Assignment
For each line below that contains the string "Navbar", copy that line.

Dataset content
-*-*-
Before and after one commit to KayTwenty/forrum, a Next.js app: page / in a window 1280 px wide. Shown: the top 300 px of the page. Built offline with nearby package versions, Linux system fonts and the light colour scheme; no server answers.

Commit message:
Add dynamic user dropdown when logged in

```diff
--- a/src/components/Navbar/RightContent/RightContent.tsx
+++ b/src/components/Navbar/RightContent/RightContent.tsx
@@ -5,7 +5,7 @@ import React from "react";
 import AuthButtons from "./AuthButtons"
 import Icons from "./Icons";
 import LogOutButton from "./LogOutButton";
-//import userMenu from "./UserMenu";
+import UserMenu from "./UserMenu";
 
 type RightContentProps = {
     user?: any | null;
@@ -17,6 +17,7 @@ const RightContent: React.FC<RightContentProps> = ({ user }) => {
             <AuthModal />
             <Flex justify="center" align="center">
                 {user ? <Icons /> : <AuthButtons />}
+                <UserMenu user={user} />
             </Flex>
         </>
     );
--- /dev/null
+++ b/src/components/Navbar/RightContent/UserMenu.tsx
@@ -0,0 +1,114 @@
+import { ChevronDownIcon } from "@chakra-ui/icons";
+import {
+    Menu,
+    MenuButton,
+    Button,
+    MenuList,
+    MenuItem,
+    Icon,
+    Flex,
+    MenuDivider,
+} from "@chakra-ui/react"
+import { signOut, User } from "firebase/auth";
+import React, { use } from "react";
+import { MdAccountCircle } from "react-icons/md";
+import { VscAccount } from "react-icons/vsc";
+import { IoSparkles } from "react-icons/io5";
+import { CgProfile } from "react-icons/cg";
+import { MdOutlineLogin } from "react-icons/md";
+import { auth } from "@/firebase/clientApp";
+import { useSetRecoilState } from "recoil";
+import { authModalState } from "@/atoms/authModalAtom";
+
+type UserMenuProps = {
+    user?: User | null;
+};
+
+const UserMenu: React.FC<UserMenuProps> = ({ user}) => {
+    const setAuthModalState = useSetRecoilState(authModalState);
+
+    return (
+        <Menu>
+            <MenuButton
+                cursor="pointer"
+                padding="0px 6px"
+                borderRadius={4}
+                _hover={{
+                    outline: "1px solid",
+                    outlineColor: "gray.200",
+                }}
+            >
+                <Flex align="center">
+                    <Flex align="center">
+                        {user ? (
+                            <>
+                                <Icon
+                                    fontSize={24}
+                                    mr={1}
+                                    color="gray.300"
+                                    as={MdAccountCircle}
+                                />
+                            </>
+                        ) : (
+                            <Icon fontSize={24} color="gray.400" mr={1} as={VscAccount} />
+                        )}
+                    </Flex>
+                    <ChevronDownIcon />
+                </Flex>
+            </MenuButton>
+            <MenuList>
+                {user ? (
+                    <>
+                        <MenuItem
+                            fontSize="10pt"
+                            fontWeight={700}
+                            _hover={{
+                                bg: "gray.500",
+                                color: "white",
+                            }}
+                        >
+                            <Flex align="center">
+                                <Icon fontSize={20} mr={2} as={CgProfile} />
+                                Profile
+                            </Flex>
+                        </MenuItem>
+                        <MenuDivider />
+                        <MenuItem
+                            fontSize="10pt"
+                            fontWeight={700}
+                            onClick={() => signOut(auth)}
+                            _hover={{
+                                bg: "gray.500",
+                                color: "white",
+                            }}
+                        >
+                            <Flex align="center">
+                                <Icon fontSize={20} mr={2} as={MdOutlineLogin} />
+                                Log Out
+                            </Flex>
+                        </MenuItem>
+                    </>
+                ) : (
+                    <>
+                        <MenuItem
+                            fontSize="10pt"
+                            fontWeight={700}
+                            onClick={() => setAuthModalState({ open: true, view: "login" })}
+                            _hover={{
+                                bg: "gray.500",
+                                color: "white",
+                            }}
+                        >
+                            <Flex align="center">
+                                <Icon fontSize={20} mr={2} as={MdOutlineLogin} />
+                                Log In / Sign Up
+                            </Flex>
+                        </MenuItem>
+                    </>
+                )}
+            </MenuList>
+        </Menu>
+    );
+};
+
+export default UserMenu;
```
-*-*-
Answer box
--- a/src/components/Navbar/RightContent/RightContent.tsx
+++ b/src/components/Navbar/RightContent/RightContent.tsx
+++ b/src/components/Navbar/RightContent/UserMenu.tsx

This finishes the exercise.